Items from a data source:

++++++++++++++++++++

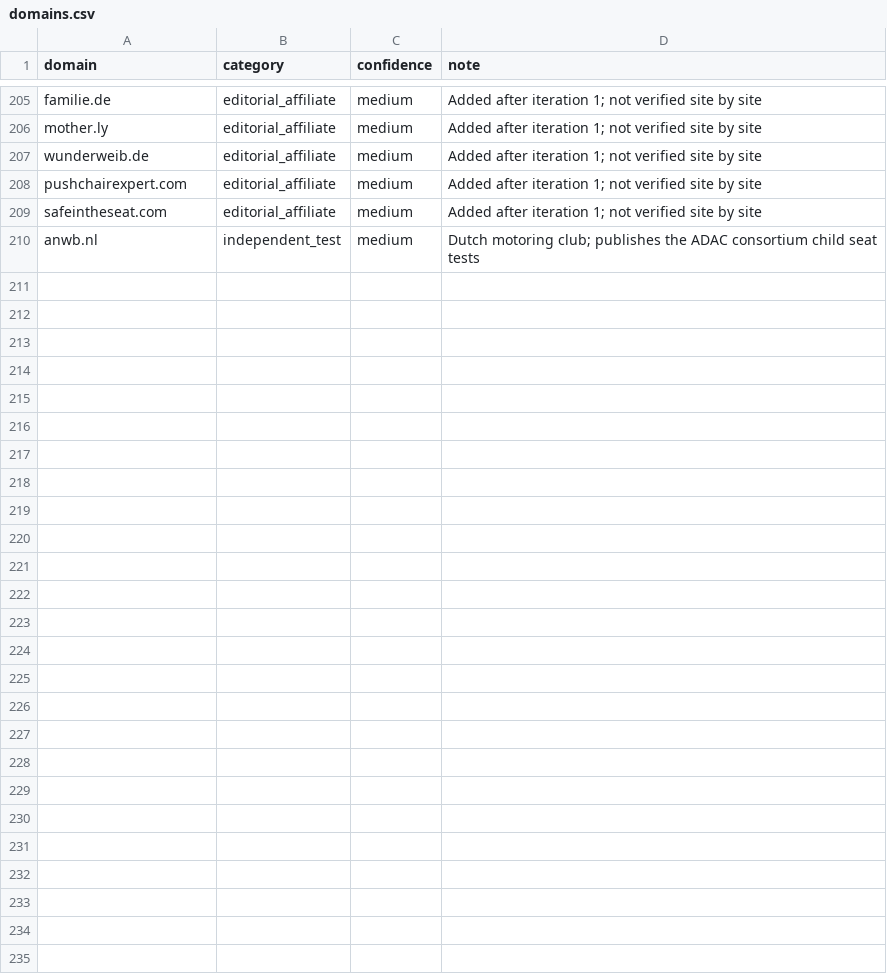
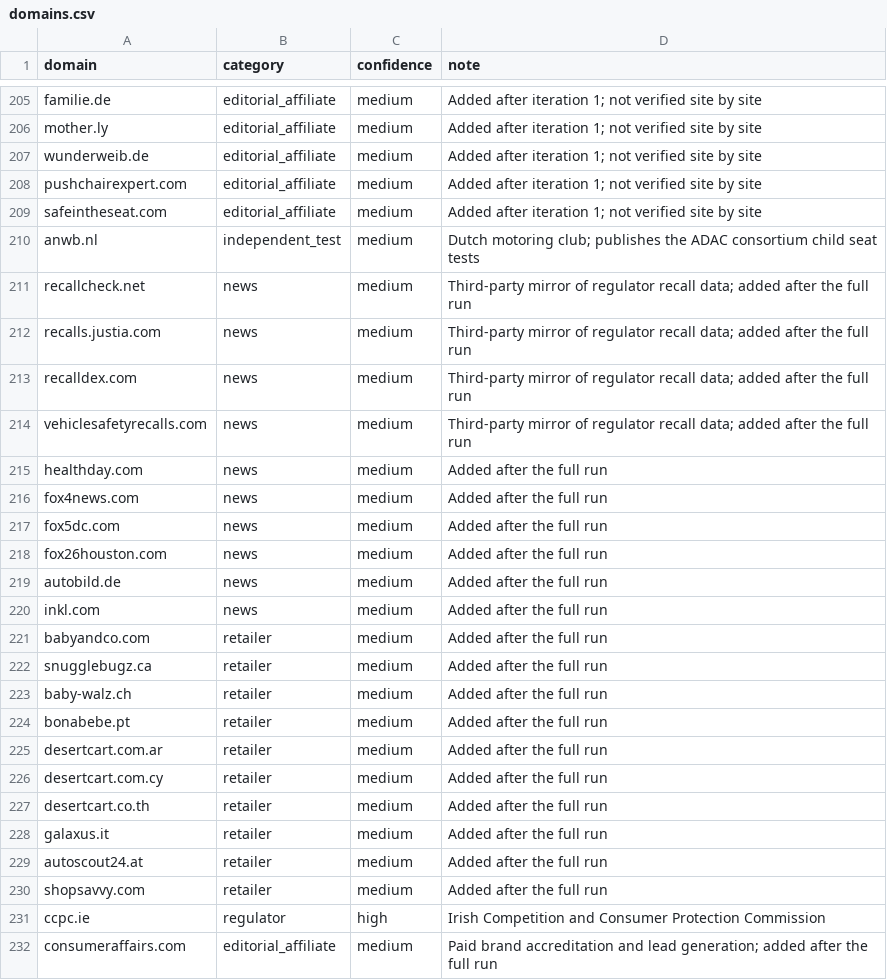
Before and after one commit to vasihc/unsponsored, a CSV file: bench/domains.csv, drawn as a sheet; only a part is shown, gaps mark what is left out.

```diff
--- a/bench/domains.csv
+++ b/bench/domains.csv
@@ -210 +210,23 @@ safeintheseat.com,editorial_affiliate,medium,Added after iteration 1; not verifi
 anwb.nl,independent_test,medium,Dutch motoring club; publishes the ADAC consortium child seat tests
+recallcheck.net,news,medium,Third-party mirror of regulator recall data; added after the full run
+recalls.justia.com,news,medium,Third-party mirror of regulator recall data; added after the full run
+recalldex.com,news,medium,Third-party mirror of regulator recall data; added after the full run
+vehiclesafetyrecalls.com,news,medium,Third-party mirror of regulator recall data; added after the full run
+healthday.com,news,medium,Added after the full run
+fox4news.com,news,medium,Added after the full run
+fox5dc.com,news,medium,Added after the full run
+fox26houston.com,news,medium,Added after the full run
+autobild.de,news,medium,Added after the full run
+inkl.com,news,medium,Added after the full run
+babyandco.com,retailer,medium,Added after the full run
+snugglebugz.ca,retailer,medium,Added after the full run
+baby-walz.ch,retailer,medium,Added after the full run
+bonabebe.pt,retailer,medium,Added after the full run
+desertcart.com.ar,retailer,medium,Added after the full run
+desertcart.com.cy,retailer,medium,Added after the full run
+desertcart.co.th,retailer,medium,Added after the full run
+galaxus.it,retailer,medium,Added after the full run
+autoscout24.at,retailer,medium,Added after the full run
+shopsavvy.com,retailer,medium,Added after the full run
+ccpc.ie,regulator,high,Irish Competition and Consumer Protection Commission
+consumeraffairs.com,editorial_affiliate,medium,Paid brand accreditation and lead generation; added after the full run
```
Also changed, not shown: 5 other files.
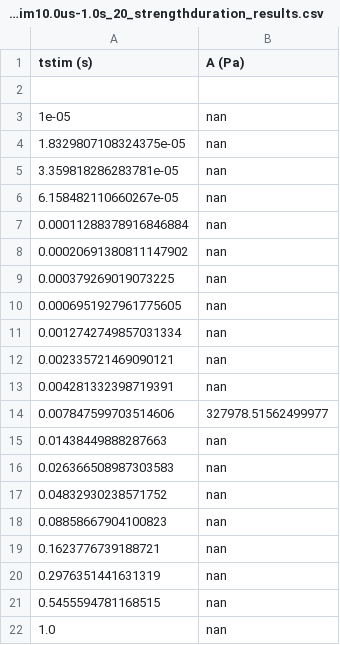
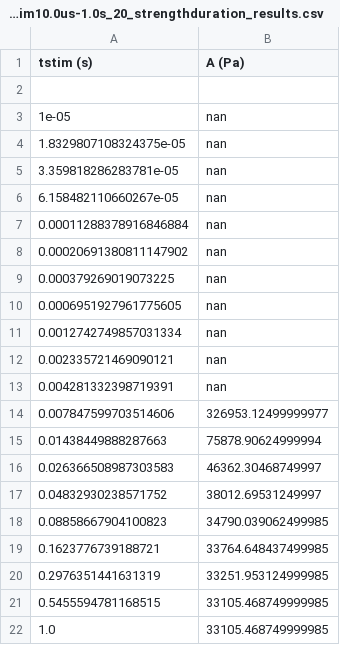
Before and after one commit to tjjlemaire/MorphoSONIC, a CSV file: paper/data/ASTIM_SUseg_32nm_fs55%_A_f_500kHz_tstim10.0us-1.0s_20_strengthduration_results.csv, drawn as a sheet.

```diff
--- a/paper/data/ASTIM_SUseg_32nm_fs55%_A_f_500kHz_tstim10.0us-1.0s_20_strengthduration_results.csv
+++ b/paper/data/ASTIM_SUseg_32nm_fs55%_A_f_500kHz_tstim10.0us-1.0s_20_strengthduration_results.csv
@@ -13,10 +13,10 @@ tstim (s)	A (Pa)
 0.004281332398719391	nan
-0.007847599703514606	327978.51562499977
-0.01438449888287663	nan
-0.026366508987303583	nan
-0.04832930238571752	nan
-0.08858667904100823	nan
-0.1623776739188721	nan
-0.2976351441631319	nan
-0.5455594781168515	nan
-1.0	nan
+0.007847599703514606	326953.12499999977
+0.01438449888287663	75878.90624999994
+0.026366508987303583	46362.30468749997
+0.04832930238571752	38012.69531249997
+0.08858667904100823	34790.039062499985
+0.1623776739188721	33764.648437499985
+0.2976351441631319	33251.953124999985
+0.5455594781168515	33105.468749999985
+1.0	33105.468749999985
```
Also changed, not shown: paper/data/ASTIM_SUseg_32nm_fs40%_A_f_500kHz_tstim10.0us-1.0s_20_strengthduration_results.csv, paper/data/ASTIM_SUseg_32nm_fs45%_A_f_500kHz_tstim10.0us-1.0s_20_strengthduration_results.csv, 16 other files.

++++++++++++++++++++

- WHAT THE TASK REQUIRES
The entries above, without their pictures, should be written out exactly.

- TASK SOLUTION
Before and after one commit to vasihc/unsponsored, a CSV file: bench/domains.csv, drawn as a sheet; only a part is shown, gaps mark what is left out.

```diff
--- a/bench/domains.csv
+++ b/bench/domains.csv
@@ -210 +210,23 @@ safeintheseat.com,editorial_affiliate,medium,Added after iteration 1; not verifi
 anwb.nl,independent_test,medium,Dutch motoring club; publishes the ADAC consortium child seat tests
+recallcheck.net,news,medium,Third-party mirror of regulator recall data; added after the full run
+recalls.justia.com,news,medium,Third-party mirror of regulator recall data; added after the full run
+recalldex.com,news,medium,Third-party mirror of regulator recall data; added after the full run
+vehiclesafetyrecalls.com,news,medium,Third-party mirror of regulator recall data; added after the full run
+healthday.com,news,medium,Added after the full run
+fox4news.com,news,medium,Added after the full run
+fox5dc.com,news,medium,Added after the full run
+fox26houston.com,news,medium,Added after the full run
+autobild.de,news,medium,Added after the full run
+inkl.com,news,medium,Added after the full run
+babyandco.com,retailer,medium,Added after the full run
+snugglebugz.ca,retailer,medium,Added after the full run
+baby-walz.ch,retailer,medium,Added after the full run
+bonabebe.pt,retailer,medium,Added after the full run
+desertcart.com.ar,retailer,medium,Added after the full run
+desertcart.com.cy,retailer,medium,Added after the full run
+desertcart.co.th,retailer,medium,Added after the full run
+galaxus.it,retailer,medium,Added after the full run
+autoscout24.at,retailer,medium,Added after the full run
+shopsavvy.com,retailer,medium,Added after the full run
+ccpc.ie,regulator,high,Irish Competition and Consumer Protection Commission
+consumeraffairs.com,editorial_affiliate,medium,Paid brand accreditation and lead generation; added after the full run
```
Also changed, not shown: 5 other files.
Before and after one commit to tjjlemaire/MorphoSONIC, a CSV file: paper/data/ASTIM_SUseg_32nm_fs55%_A_f_500kHz_tstim10.0us-1.0s_20_strengthduration_results.csv, drawn as a sheet.

```diff
--- a/paper/data/ASTIM_SUseg_32nm_fs55%_A_f_500kHz_tstim10.0us-1.0s_20_strengthduration_results.csv
+++ b/paper/data/ASTIM_SUseg_32nm_fs55%_A_f_500kHz_tstim10.0us-1.0s_20_strengthduration_results.csv
@@ -13,10 +13,10 @@ tstim (s)	A (Pa)
 0.004281332398719391	nan
-0.007847599703514606	327978.51562499977
-0.01438449888287663	nan
-0.026366508987303583	nan
-0.04832930238571752	nan
-0.08858667904100823	nan
-0.1623776739188721	nan
-0.2976351441631319	nan
-0.5455594781168515	nan
-1.0	nan
+0.007847599703514606	326953.12499999977
+0.01438449888287663	75878.90624999994
+0.026366508987303583	46362.30468749997
+0.04832930238571752	38012.69531249997
+0.08858667904100823	34790.039062499985
+0.1623776739188721	33764.648437499985
+0.2976351441631319	33251.953124999985
+0.5455594781168515	33105.468749999985
+1.0	33105.468749999985
```
Also changed, not shown: paper/data/ASTIM_SUseg_32nm_fs40%_A_f_500kHz_tstim10.0us-1.0s_20_strengthduration_results.csv, paper/data/ASTIM_SUseg_32nm_fs45%_A_f_500kHz_tstim10.0us-1.0s_20_strengthduration_results.csv, 16 other files.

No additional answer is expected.